Before-and-after page screenshots
⟨
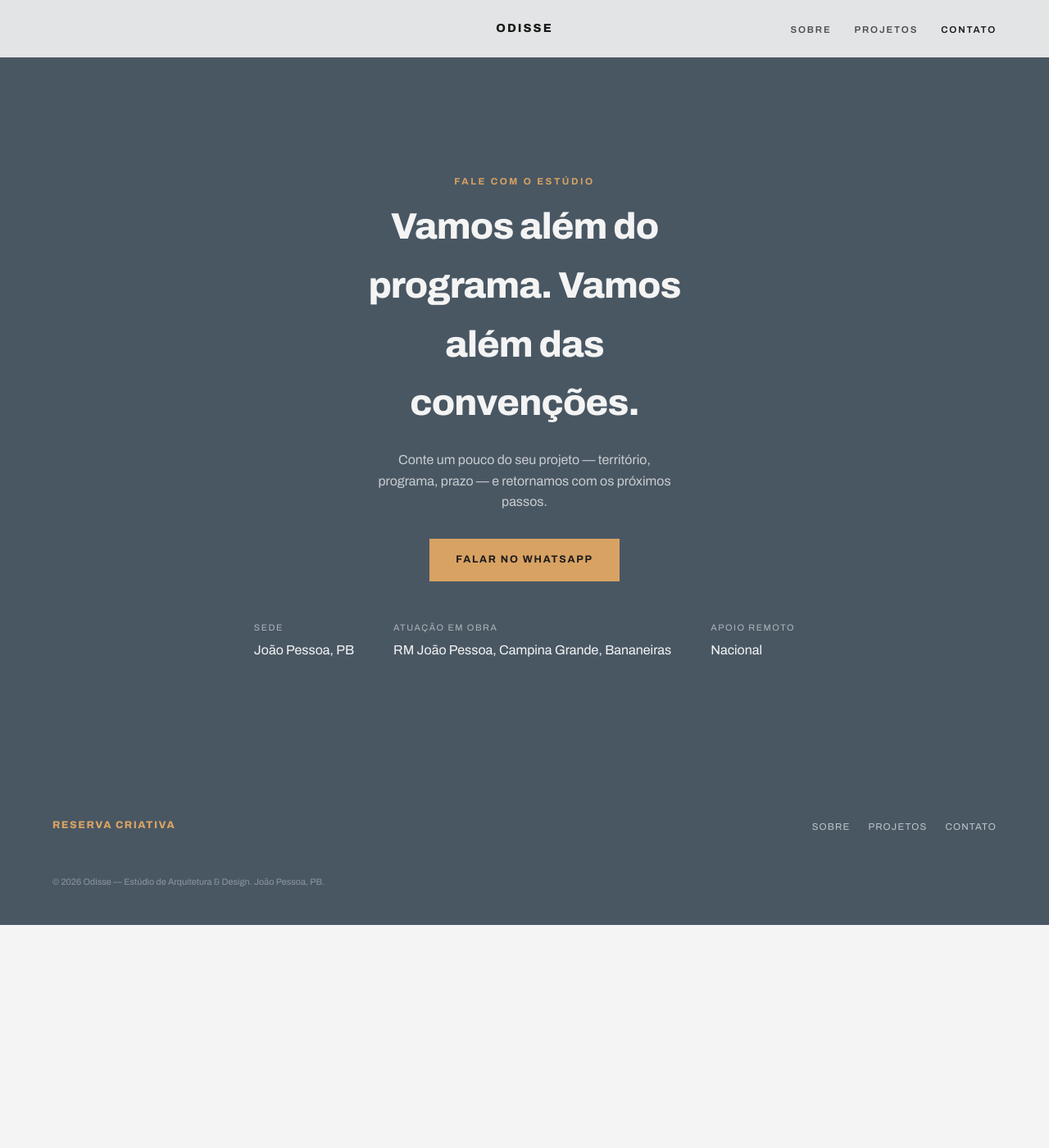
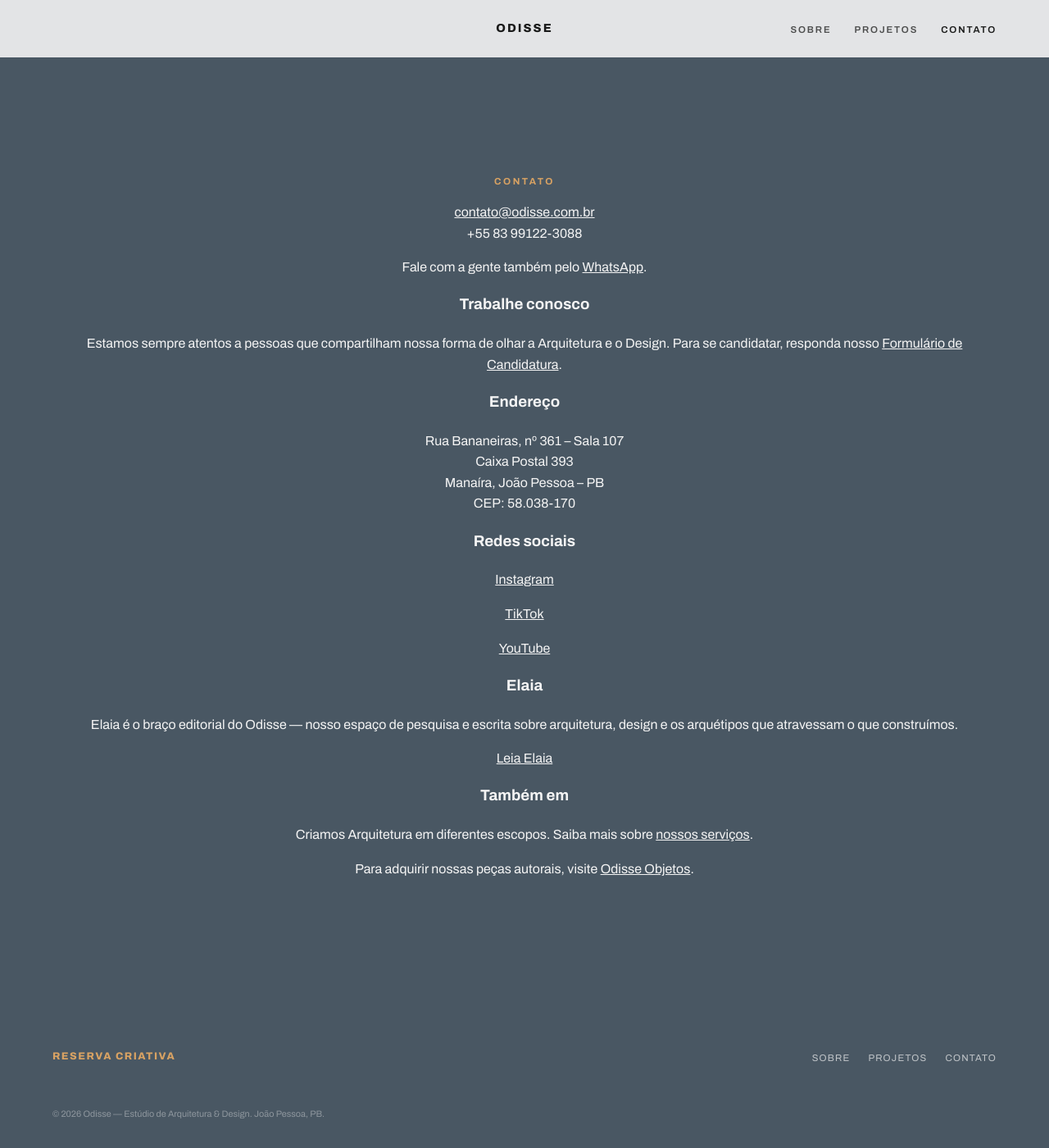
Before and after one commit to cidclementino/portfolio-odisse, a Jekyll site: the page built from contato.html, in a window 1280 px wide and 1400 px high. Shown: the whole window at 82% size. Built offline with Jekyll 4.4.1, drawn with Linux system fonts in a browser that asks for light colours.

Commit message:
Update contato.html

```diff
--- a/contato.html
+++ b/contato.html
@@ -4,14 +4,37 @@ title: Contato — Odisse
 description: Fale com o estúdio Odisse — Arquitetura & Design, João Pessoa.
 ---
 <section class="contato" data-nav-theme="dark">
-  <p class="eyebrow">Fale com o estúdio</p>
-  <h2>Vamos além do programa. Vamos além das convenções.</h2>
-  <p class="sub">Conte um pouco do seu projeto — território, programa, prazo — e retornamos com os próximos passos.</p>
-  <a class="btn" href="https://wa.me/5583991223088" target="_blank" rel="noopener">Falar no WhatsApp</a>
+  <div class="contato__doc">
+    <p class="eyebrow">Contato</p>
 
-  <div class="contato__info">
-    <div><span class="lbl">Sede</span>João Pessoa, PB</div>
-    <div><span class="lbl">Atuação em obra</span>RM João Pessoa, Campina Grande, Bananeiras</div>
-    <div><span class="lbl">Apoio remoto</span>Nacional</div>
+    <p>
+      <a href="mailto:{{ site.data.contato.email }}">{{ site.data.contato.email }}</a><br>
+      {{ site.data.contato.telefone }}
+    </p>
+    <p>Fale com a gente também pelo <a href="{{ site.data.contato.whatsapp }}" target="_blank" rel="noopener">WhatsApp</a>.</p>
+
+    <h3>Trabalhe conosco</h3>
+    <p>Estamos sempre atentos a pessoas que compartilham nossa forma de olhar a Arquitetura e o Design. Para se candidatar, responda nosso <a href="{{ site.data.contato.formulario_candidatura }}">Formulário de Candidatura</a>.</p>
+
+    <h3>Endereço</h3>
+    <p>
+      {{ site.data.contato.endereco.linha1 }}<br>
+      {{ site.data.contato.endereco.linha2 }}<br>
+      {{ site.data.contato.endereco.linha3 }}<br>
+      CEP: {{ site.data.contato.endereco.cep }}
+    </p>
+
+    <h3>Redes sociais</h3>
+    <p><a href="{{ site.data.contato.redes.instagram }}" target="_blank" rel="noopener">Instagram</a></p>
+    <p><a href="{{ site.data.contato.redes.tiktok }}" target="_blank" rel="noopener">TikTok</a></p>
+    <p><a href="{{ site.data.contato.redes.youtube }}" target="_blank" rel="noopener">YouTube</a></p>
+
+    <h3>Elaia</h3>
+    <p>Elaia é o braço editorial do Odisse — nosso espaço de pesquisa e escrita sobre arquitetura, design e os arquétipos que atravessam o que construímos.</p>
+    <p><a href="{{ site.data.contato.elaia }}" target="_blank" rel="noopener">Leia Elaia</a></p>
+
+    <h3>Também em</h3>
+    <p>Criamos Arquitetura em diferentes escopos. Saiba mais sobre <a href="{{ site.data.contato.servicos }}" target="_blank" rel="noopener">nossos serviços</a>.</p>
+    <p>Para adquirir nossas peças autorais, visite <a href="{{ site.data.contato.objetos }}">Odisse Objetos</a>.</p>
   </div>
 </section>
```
⟩
Task item: Among the entries above, how many lines hold the string "noopener"? Give the number by itself.

Output for this exercise: 7